● Directions for this task: An exact copy of every entry is needed, without any of the pictures.
-- Opening Marker --
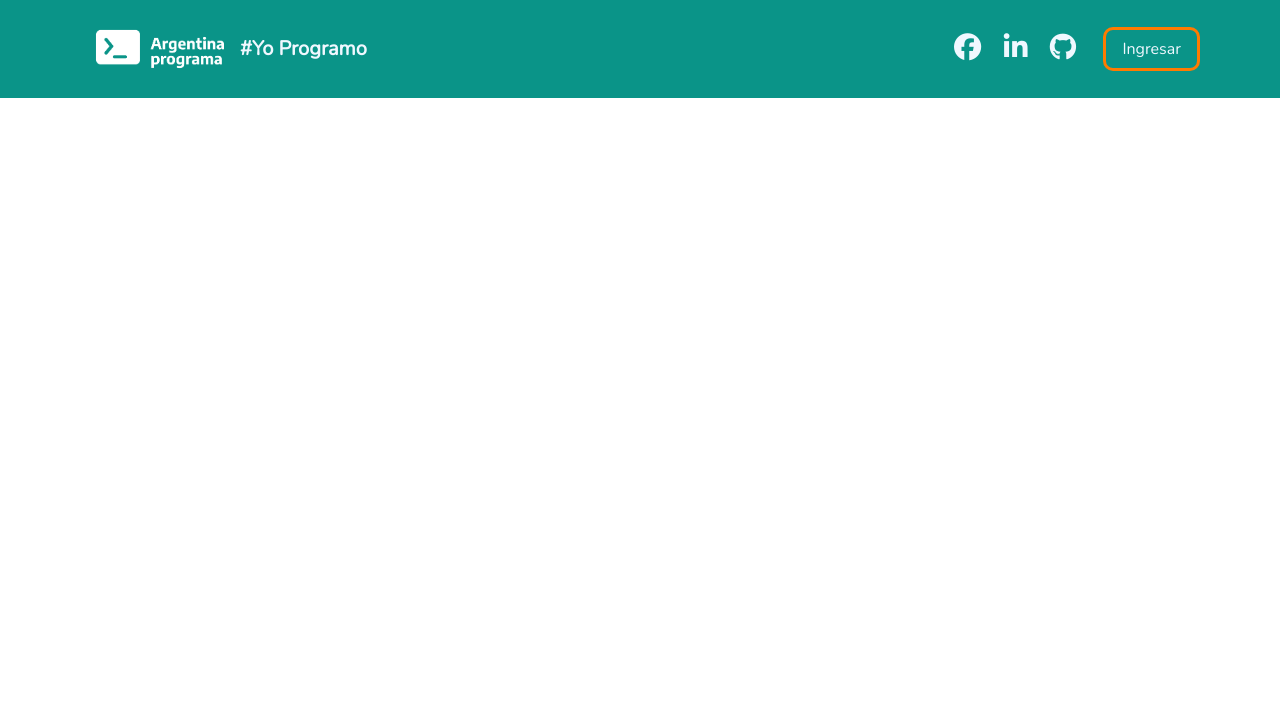
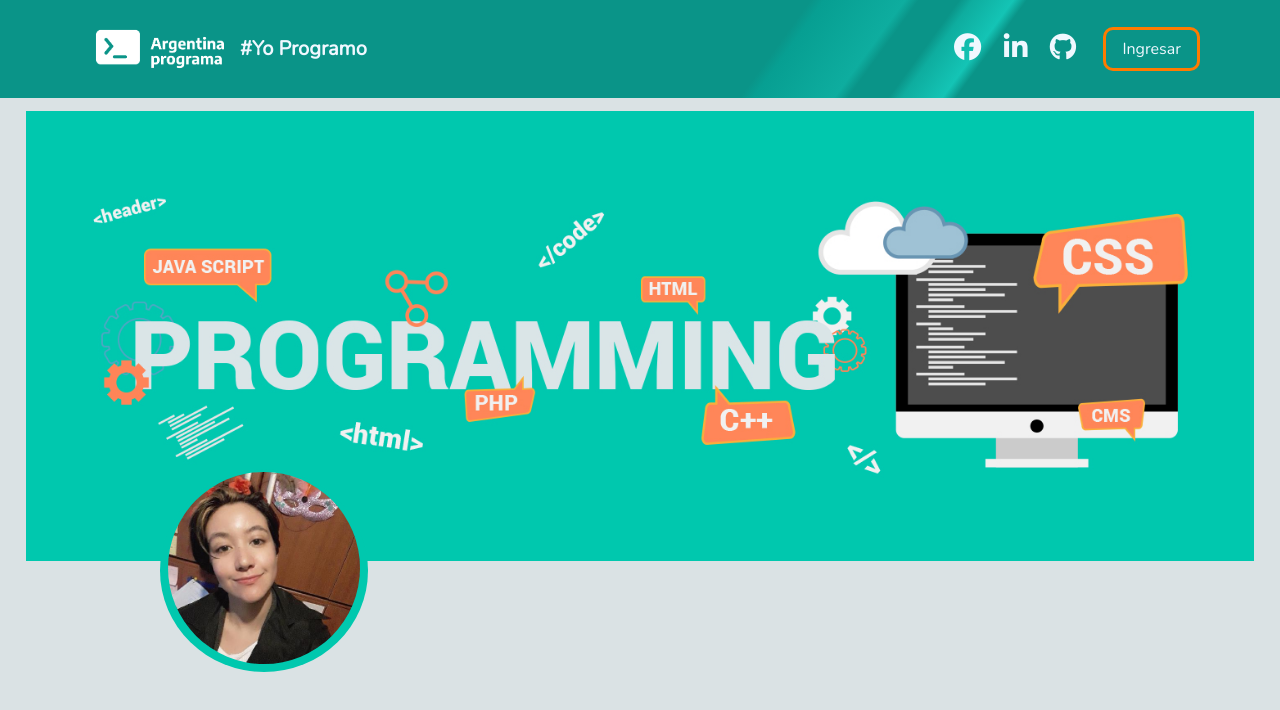
Before and after one commit to belenpotf96/portfolio, a plain HTML site: page index.html in a window 1280 px wide. Drawn offline with nearby package versions, Linux system fonts and the light colour scheme.

Commit message:
Banner y foto de perfil incluidos
• Agregado Banner principal del sitio y foto de perfil.
• Ligeras modificaciones en los colores del navbar.

```diff
--- a/css/styles.css
+++ b/css/styles.css
@@ -6,11 +6,16 @@
     padding: 0;
 }
 
+body {
+    background-color: #dae2e4;
+}
+
 
 /* ---------- Navbar styles ----------- */
 
 .navigation {
-    background-color: #0a9488;
+    background: #0a9488;
+    background: linear-gradient(126deg, #0a9488 60%, #079f92 61%, #0ead9f 67%, #0a9488 68%, #0a9488 71%, #0ead9f 72%, #14c4b5 75%, #0a9488 76%);
     padding: 0 5rem;
     display: flex;
     justify-content: space-between;
@@ -75,3 +80,28 @@
     box-shadow: 0px 0px 5px black;
     transition: 0ms;
 }
+
+
+/* ---------- Profile ----------- */
+
+.banner {
+    margin: 1% 2% 0rem 2%;
+}
+
+.bannerIMG {
+    width: 100%;
+}
+
+.profilePhotoContainer {
+    width: 12rem;
+    position: absolute;
+    background-color: #00c8ae;
+    border-radius: 100%;
+    padding: 0.2rem 0.5rem;
+    transform: translate(10rem, -6rem);
+}
+
+.profilePhoto {
+    width: 100%;
+    border-radius: 100%;
+}
--- a/index.html
+++ b/index.html
@@ -12,6 +12,7 @@
 
 <body>
     <header>
+        <!-- Navbar del proyecto -->
         <nav class="navigation">
             <div class="LogoContainer">
                 <img class="Logo" src="./img/APLogo.png" alt="">
@@ -26,7 +27,15 @@
                 <a href="#" class="loginButton">Ingresar</a>
             </div>
         </nav>
-        <section></section>
+        <!-- "About me" section -->
+        <section class="mainInfo">
+            <article class="banner">
+                <img class="bannerIMG" src="./img/banner.jpg" alt="">
+            </article>
+            <div class="profilePhotoContainer">
+                <img class="profilePhoto" src="./img/profile.jpg" alt="">
+            </div>
+        </section>
     </header>
     <main></main>
     <footer></footer>
```
Also changed, not shown: img/banner.jpg (added), img/profile.jpg (added).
-- Closing Marker --
● Response area:
Before and after one commit to belenpotf96/portfolio, a plain HTML site: page index.html in a window 1280 px wide. Drawn offline with nearby package versions, Linux system fonts and the light colour scheme.

Commit message:
Banner y foto de perfil incluidos
• Agregado Banner principal del sitio y foto de perfil.
• Ligeras modificaciones en los colores del navbar.

```diff
--- a/css/styles.css
+++ b/css/styles.css
@@ -6,11 +6,16 @@
     padding: 0;
 }
 
+body {
+    background-color: #dae2e4;
+}
+
 
 /* ---------- Navbar styles ----------- */
 
 .navigation {
-    background-color: #0a9488;
+    background: #0a9488;
+    background: linear-gradient(126deg, #0a9488 60%, #079f92 61%, #0ead9f 67%, #0a9488 68%, #0a9488 71%, #0ead9f 72%, #14c4b5 75%, #0a9488 76%);
     padding: 0 5rem;
     display: flex;
     justify-content: space-between;
@@ -75,3 +80,28 @@
     box-shadow: 0px 0px 5px black;
     transition: 0ms;
 }
+
+
+/* ---------- Profile ----------- */
+
+.banner {
+    margin: 1% 2% 0rem 2%;
+}
+
+.bannerIMG {
+    width: 100%;
+}
+
+.profilePhotoContainer {
+    width: 12rem;
+    position: absolute;
+    background-color: #00c8ae;
+    border-radius: 100%;
+    padding: 0.2rem 0.5rem;
+    transform: translate(10rem, -6rem);
+}
+
+.profilePhoto {
+    width: 100%;
+    border-radius: 100%;
+}
--- a/index.html
+++ b/index.html
@@ -12,6 +12,7 @@
 
 <body>
     <header>
+        <!-- Navbar del proyecto -->
         <nav class="navigation">
             <div class="LogoContainer">
                 <img class="Logo" src="./img/APLogo.png" alt="">
@@ -26,7 +27,15 @@
                 <a href="#" class="loginButton">Ingresar</a>
             </div>
         </nav>
-        <section></section>
+        <!-- "About me" section -->
+        <section class="mainInfo">
+            <article class="banner">
+                <img class="bannerIMG" src="./img/banner.jpg" alt="">
+            </article>
+            <div class="profilePhotoContainer">
+                <img class="profilePhoto" src="./img/profile.jpg" alt="">
+            </div>
+        </section>
     </header>
     <main></main>
     <footer></footer>
```
Also changed, not shown: img/banner.jpg (added), img/profile.jpg (added).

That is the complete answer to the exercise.